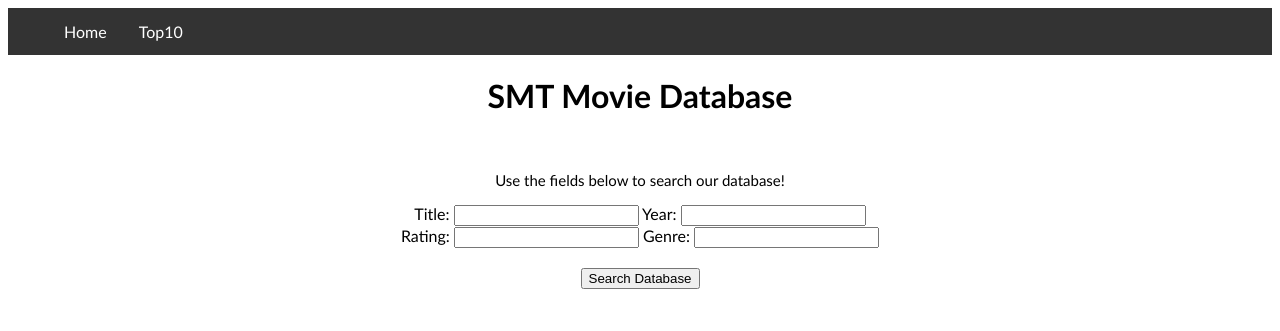
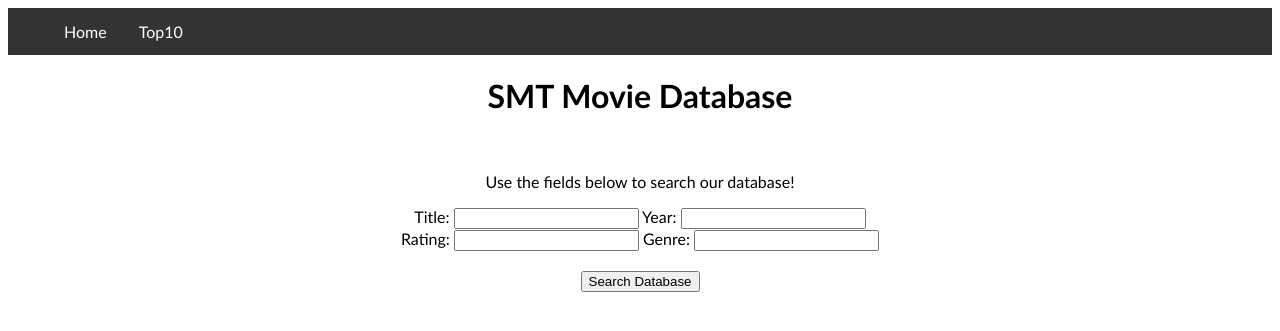
Before and after one commit to 30038674/OrangeMovieDatabaseProject, a PHP site: page / in a window 1280 px wide. Shown: the top 331 px of the page. Run offline with PHP 8.4, Linux system fonts and the light colour scheme.

Commit message:
Updating Adaptive code

```diff
--- a/index.php
+++ b/index.php
@@ -1,8 +1,11 @@
 <!DOCTYPE html>
-	<!-- Benjamin Wearn - P467480 -->
-	<!-- Template -->
+	<!-- Team Orange: Web Movie Database -->
+	<!-- Team: Ben, Jaron, Chris-->
+	<!-- original project base: Ben -->
 	<!--  -->
+	<meta name="viewport" content="width=device-width, initial-scale=1.0">
 	<link rel="stylesheet" type="text/css" href="stylesheet.css">
+
 
 	<head>
 		<!-- Code Comment -->
--- a/stylesheet.css
+++ b/stylesheet.css
@@ -11,7 +11,6 @@ h1 {
 
 p {
   font-family: calibri;
-  font-size: 15px;
 }
 
 ul {
```
Also changed, not shown: ._arial.ttf (added), arial.ttf (added).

******

* _Exercise_:
Pull every line with the string "Team" out of the material.

* _Response area_:
+	<!-- Team Orange: Web Movie Database -->
+	<!-- Team: Ben, Jaron, Chris-->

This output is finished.